Well, this was the last day of the ranch. Actually, it was more like a transition day since we were leaving the estancia in the morning by the same van/truck that picked up and then drop us off in the nearest town called Tecuarembo where the bus would pick us up. And that trip was damn cold and wet as the vehicle was going fast and the wind and rain picked up along with it. I still managed to suck it up but it was miserable at times. It was also bittersweet leaving the ranch and the out fields since I really enjoyed the horseback riding and being detached from the modern world of electronics and the internet. The last time I was out in the wild for awhile with few people around was probably survival school that I attended a few years ago.
In town, I also got my passport sent to me here so I would be able to travel across borders again since Guillerme and Diana pulled a deal to get my passport back (along with the Brazilian visa in it). I don’t know how they did it but they got it somehow by having someone retrieve the passport and sent there. Something funny happened while we were in town. Because the town was a resort town, famous for its hot springs, the place has a lot of restaurants, hotels, and stores that are used to seeing tourists. Well, I happened to arrive at the restaurant a bit late and went to the restroom, finding out that I did not have a seat with the rest of the group. No big deal, I can sit by myself which was what I did. However, when it came to ordering food, I got to order first probably due to everyone else being wishy-washy on what to get. There was a huge difference though that separated me from the others was that I spoke Spanish and they didn’t. I think the waitress was tired of dealing with English-only tourists and did not come by their table at all. I remember seeing this confused, yet pissed off face on all of them wondering what the hell was going on after I got my meal before they ordered and they got there before I did!

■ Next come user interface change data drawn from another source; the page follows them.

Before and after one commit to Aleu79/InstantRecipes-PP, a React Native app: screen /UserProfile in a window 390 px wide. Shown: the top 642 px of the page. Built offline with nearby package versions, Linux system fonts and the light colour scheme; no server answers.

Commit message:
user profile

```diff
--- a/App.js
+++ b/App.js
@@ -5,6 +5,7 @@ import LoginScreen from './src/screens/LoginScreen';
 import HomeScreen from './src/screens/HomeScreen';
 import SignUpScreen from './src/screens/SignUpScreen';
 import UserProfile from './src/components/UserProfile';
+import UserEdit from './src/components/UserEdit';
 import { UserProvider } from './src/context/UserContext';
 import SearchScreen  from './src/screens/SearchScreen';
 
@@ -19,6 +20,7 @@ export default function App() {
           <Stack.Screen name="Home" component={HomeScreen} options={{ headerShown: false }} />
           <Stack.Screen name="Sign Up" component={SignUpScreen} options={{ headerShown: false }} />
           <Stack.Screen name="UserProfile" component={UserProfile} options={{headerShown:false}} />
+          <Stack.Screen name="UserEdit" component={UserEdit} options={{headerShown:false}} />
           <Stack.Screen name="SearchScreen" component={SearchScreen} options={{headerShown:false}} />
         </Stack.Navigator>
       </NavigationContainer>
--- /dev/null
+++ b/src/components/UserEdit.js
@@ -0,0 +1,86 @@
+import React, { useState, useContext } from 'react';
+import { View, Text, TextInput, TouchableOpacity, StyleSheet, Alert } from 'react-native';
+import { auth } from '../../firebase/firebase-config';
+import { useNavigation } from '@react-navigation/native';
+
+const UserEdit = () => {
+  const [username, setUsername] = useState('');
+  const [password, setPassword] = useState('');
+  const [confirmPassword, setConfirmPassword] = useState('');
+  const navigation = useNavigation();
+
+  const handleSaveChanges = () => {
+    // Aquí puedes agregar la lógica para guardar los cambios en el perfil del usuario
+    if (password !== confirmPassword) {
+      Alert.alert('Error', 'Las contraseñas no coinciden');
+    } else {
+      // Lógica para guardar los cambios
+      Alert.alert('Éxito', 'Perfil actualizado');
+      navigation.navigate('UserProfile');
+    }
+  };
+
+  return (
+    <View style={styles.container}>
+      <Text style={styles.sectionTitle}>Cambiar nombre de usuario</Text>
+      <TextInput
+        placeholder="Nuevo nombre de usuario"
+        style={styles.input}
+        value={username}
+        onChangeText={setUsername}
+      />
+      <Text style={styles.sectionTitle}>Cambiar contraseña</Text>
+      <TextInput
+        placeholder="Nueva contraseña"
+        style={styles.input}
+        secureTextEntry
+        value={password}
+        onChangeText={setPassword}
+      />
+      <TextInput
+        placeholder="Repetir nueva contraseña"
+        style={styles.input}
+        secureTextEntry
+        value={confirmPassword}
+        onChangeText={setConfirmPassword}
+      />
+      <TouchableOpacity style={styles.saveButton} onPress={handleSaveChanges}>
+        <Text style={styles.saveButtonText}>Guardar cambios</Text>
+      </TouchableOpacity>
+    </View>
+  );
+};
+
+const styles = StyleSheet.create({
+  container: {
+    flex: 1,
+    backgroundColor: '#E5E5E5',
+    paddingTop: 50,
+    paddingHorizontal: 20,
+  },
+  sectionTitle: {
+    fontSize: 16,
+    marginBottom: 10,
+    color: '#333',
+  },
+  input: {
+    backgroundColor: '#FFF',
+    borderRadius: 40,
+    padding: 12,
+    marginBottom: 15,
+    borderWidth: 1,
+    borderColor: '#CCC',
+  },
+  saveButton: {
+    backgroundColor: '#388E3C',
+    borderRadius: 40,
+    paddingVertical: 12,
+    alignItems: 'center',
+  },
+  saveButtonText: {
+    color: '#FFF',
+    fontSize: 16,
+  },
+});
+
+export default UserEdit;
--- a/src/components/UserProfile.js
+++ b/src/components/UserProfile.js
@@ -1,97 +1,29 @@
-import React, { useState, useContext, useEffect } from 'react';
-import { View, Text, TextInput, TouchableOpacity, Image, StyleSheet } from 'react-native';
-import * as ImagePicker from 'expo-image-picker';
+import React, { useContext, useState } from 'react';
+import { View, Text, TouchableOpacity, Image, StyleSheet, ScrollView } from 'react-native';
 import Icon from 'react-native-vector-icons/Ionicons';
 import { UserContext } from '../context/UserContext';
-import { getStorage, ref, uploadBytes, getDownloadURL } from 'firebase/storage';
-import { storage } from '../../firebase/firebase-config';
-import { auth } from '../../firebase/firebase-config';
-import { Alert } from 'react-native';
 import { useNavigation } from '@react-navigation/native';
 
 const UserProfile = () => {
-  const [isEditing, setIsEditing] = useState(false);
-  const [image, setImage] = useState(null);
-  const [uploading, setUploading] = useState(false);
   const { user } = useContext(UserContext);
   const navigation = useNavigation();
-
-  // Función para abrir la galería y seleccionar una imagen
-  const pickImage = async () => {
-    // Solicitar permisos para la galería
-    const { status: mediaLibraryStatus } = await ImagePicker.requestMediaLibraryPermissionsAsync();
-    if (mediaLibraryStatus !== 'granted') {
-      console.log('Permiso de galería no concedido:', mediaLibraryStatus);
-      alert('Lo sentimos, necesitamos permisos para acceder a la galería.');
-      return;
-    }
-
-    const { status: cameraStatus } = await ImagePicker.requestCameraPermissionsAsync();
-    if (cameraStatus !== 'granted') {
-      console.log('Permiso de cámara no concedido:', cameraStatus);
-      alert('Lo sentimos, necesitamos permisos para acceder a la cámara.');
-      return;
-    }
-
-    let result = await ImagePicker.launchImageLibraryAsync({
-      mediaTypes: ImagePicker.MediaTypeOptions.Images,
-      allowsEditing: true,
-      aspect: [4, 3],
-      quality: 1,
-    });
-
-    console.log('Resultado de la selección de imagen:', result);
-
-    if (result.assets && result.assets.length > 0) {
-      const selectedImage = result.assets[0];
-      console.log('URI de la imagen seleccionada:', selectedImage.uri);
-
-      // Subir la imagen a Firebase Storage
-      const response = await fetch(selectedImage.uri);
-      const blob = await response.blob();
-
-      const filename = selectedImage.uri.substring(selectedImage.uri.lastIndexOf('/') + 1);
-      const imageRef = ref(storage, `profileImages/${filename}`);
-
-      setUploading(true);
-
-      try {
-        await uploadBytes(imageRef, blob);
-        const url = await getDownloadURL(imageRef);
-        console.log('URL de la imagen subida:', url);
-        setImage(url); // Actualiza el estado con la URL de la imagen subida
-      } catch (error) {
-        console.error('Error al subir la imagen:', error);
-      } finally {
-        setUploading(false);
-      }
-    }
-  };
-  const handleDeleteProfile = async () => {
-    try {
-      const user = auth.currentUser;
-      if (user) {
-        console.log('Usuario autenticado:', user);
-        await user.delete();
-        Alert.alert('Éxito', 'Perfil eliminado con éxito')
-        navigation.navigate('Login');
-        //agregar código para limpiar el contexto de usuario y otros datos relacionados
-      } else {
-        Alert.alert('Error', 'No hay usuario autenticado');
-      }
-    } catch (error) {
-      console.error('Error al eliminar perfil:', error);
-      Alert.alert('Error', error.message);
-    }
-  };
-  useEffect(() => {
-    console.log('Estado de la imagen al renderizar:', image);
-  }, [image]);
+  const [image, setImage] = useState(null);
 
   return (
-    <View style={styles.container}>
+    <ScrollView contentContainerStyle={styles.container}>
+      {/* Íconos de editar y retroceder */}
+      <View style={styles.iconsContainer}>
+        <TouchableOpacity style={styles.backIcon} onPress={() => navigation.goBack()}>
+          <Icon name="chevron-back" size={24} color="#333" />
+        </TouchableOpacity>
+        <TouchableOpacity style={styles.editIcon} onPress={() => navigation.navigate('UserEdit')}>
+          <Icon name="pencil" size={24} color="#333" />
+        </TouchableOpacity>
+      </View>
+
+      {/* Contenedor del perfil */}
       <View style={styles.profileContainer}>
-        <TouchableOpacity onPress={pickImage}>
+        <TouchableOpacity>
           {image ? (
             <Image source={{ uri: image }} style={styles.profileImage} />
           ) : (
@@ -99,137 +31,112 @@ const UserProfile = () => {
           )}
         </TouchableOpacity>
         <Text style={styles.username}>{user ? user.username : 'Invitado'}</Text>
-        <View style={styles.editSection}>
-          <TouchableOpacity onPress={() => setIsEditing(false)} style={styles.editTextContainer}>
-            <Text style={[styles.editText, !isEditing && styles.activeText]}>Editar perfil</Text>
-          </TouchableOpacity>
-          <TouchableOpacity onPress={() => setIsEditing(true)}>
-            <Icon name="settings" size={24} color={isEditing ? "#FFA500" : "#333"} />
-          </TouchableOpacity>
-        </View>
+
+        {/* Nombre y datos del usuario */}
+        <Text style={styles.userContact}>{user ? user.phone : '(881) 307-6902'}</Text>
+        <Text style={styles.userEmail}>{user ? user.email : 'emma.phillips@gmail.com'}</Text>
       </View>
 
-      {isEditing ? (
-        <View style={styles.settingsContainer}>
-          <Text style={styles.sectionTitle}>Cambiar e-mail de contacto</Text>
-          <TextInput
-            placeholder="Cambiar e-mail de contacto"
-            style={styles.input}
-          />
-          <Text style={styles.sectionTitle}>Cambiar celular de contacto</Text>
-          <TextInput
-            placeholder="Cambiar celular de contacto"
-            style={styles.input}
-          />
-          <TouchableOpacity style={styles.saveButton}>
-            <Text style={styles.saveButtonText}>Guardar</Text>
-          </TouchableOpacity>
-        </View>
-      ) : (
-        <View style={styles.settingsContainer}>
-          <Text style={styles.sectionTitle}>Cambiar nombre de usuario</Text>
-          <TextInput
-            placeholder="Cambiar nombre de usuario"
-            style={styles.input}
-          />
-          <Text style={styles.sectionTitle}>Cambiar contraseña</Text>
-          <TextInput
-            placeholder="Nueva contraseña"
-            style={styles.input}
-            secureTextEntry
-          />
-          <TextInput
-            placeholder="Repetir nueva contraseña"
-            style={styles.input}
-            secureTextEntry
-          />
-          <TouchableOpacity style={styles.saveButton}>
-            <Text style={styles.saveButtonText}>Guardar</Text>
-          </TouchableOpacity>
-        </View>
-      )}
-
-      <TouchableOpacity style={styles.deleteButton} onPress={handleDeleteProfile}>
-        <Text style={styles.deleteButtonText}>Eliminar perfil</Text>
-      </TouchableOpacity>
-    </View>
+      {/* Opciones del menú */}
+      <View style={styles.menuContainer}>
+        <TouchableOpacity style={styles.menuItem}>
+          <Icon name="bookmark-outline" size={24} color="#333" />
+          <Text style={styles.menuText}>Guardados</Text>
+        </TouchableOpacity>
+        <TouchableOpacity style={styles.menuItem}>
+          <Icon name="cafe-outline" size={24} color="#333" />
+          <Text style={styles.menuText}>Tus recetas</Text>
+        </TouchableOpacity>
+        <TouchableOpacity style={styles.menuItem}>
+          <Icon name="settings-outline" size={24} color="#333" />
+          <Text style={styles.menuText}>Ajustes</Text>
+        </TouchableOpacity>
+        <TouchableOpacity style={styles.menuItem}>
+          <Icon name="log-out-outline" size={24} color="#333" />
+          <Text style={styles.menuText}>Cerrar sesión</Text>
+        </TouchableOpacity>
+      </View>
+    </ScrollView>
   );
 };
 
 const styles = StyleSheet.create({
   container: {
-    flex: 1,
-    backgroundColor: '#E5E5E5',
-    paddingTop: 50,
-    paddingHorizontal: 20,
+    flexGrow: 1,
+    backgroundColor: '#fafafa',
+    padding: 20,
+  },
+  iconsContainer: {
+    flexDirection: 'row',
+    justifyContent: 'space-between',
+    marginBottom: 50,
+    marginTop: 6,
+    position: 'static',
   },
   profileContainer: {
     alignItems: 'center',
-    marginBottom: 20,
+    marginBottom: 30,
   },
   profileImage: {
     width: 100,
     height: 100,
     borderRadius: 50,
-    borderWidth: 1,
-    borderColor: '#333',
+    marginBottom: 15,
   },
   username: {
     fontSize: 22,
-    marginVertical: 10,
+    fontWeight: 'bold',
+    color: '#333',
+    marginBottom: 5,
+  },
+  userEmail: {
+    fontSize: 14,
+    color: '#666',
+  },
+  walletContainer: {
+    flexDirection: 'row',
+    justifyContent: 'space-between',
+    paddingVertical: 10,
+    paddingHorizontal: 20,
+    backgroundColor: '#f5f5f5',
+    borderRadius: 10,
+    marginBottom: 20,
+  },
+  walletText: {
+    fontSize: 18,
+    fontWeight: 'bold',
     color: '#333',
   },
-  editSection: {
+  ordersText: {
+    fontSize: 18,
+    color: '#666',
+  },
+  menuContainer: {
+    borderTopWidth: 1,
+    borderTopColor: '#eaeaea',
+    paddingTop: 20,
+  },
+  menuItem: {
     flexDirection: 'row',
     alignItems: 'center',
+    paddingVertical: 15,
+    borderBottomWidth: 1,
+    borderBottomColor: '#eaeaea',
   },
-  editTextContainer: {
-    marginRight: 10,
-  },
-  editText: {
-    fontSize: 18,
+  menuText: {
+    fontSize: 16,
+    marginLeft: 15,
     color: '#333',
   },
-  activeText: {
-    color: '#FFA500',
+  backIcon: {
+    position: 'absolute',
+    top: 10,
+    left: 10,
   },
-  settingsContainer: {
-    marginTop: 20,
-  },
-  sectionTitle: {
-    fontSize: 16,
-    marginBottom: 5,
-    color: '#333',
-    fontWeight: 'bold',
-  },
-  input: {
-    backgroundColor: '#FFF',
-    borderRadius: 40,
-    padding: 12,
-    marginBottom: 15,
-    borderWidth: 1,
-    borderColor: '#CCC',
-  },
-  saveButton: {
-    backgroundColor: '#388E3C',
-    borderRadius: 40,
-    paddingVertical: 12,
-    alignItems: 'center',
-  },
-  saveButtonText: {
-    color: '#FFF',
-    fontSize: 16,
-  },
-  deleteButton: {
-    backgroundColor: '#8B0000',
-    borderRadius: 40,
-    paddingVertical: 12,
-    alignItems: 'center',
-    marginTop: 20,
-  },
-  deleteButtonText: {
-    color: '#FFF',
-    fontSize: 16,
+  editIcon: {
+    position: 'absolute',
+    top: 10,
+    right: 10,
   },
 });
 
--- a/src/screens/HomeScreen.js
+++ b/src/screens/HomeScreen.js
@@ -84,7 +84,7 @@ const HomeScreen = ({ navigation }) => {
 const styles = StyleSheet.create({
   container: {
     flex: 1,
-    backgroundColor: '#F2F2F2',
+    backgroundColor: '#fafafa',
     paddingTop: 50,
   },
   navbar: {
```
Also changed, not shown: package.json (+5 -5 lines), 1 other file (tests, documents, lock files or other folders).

They all eventually got their meals but it was funny to see the whole thing turn out. What’s the overlying message about all this? Attempt to speak the local language, no matter how bad. The thing is that at least you try. The whole world speaks English but only “hello,” “thank you,” and “goodbye” and that’s it. They would like to be fluent but probably never will be. I’m in a different category as I’ve studied Spanish in school and on my own so I know how to speak it more advanced which was probably why I always went out where the locals were and the others stayed within themselves. And despite the fact I might speak Spanish with some errors and with a Mexican vocabulary (Spaniards, Argentineans, and Uruguayans always do a double take on my Spanish being different before realizing it was Mexican-based), I at least get respect from the locals for speaking the language.
For example, after eating at the restaurant, I walked around town for a bit and saw this guy fishing in the river. I went up to him and started speaking to him in Spanish and asked him about fishing and what he could catch and so forth. He did end up catching two fish while keeping him company in the rain and it was interesting how open these people were if you’re willing to speak the local language. It really does open the doors and not keep people in which happens to a lot of travelers.
This incident happened again when we were at the bus station on the Argentinean side and I bought some of empanadas after inquiring where I get some. The other travelers were wondering what I was eating and where’d I get them from and I pointed to an old lady selling them, “just ask in Spanish and she’ll give them to you.” No one wanted to do it. Well, too bad for them they missed out on some great-tasting empanadas since we were getting on the bus to go up to Brazil. The Foz de Iguaçu (Iguaza Falls) and Brazil were going to be up!
Here’s information about the Estancia:
Nearest town: Tecuarembo, Uruguay
Panagea Ranch – Juan Manuel Luque/Susann Schurrenberger